My boss always says that the definition of frustration is when what is promised does not match up to the experience. Whatever you put in the metadata should be fitting to your book and its genre, directly relate to your story, and give readers a fairly good idea of what they will find when they start reading. Don’t try to fool people into buying your book by labeling it as something it’s not. Categories and genres are another piece of metadata, and a VERY important one. Placing your book in the wrong categories will not only hurt you, it will confuse and disappoint your readers. If you can’t find the specific subgenre, find something as close to it as possible.
This was hard for me with The Blood Series because the stories don’t align perfectly with a single genre. They are set in the future, but on different worlds which are deliberately set up like tourist attraction blasts from the past, so sort of futuristic/sci-fi fits. But they aren’t centered on technology, so they’re more paranormal than sci-fi. They are about shape-shifters, but not the kind that turn into a monster during a full moon so I can’t call them werewolves. There are also telepaths, but again that is only one facet of the stories. They’re romances, but not all lovey-dovey, and probably not what you would call erotic (although there are definitely some steamy parts to them). There is a lot of heavy, dark back-story with my couples, and also an element of murder-mystery/ crime drama to the plot of each. The overarching story of the series is even becoming somewhat epic in the fourth installment (which I am working on now) so… what to do? In the end, all I can do is call it Paranormal/Sci-fi/Shifter Romance. That is as close as I can get.
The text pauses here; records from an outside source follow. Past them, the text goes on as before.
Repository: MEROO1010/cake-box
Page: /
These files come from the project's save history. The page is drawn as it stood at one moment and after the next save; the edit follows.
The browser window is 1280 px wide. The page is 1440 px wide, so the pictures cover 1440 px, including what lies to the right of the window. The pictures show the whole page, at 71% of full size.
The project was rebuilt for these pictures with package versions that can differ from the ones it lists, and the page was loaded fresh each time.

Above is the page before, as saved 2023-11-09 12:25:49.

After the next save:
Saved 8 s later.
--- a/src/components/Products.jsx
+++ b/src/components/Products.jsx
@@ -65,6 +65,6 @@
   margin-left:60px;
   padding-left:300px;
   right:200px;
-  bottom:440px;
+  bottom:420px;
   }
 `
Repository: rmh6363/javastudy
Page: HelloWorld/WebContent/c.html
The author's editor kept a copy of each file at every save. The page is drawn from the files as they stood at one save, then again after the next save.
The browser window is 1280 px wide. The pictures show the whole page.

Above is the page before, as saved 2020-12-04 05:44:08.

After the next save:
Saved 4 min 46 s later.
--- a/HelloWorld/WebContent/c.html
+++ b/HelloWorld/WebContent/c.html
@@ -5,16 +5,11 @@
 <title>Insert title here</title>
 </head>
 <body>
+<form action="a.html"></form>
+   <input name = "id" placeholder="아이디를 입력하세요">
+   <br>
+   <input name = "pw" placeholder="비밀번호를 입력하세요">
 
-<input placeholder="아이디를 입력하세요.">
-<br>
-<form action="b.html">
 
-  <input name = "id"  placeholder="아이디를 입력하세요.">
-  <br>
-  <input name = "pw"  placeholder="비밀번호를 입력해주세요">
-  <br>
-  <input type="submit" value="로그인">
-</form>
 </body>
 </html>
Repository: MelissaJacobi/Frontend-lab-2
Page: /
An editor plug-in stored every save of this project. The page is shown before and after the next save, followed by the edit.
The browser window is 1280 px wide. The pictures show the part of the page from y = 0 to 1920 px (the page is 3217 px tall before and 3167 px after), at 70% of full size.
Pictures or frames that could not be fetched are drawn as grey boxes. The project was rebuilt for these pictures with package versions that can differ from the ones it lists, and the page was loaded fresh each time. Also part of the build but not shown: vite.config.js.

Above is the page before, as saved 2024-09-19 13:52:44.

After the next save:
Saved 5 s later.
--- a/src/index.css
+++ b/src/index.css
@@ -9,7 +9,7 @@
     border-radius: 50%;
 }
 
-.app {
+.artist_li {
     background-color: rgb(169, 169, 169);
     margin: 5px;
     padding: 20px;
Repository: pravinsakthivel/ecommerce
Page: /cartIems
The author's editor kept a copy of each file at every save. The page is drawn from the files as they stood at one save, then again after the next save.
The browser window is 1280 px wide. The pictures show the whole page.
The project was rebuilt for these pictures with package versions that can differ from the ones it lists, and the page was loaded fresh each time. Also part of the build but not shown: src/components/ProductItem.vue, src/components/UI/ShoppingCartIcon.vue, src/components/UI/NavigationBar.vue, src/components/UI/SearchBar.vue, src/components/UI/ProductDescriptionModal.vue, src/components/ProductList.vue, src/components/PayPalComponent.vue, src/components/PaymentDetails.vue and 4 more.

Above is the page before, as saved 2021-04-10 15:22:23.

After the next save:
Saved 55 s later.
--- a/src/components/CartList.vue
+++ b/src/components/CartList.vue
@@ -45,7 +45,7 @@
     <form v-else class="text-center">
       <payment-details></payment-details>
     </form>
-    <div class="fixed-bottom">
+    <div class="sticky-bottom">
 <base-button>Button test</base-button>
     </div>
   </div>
ISBN numbers. This one is not clean cut. A lot of people are under the impression that they need an ISBN number as a unique identifier for their book. Well, yes and no. The truth is, people don’t search by numbers. They search by what they’re looking for (also known as keywords or tags–see above). An ISBN or similar number uniquely identifies your book in the store. Meaning, the store needs it more than your readers and because many of them require some sort of identifier, you might actually need one to publish there. On the other hand, many stores have their own numbering system, which makes this a moot point anyway. Confused yet? So am I…
Smashwords, for example, makes it easy by giving you the option of using a free ISBN number they provide, or purchasing one when you publish through them. This number gets assigned to your book and pushed out to all the distributors in their premium catalog, which saves you a LOT of work. On the other hand, you cannot take your Smashwords ISBN number and use it elsewhere. So when I publish TRW on Sunday, I will have a Smashwords ISBN for all their distributors (Apple, Barnes and Noble, Sony, Kobo, Diesel, etc.) but when I go to AllRomanceEbooks or Amazon (to whom Smashwords currently does not distribute or does but only in a limited capacity) I have to use something else. Amazon is a non-issue, as they have their own labeling and numbering system and AllRomanceEbooks allows you, as a publisher, to set your own identifier number which works only on their website.
*pause for breath*
There. I think that covers the highlights. And now I have to go and apply them. Wish me luck!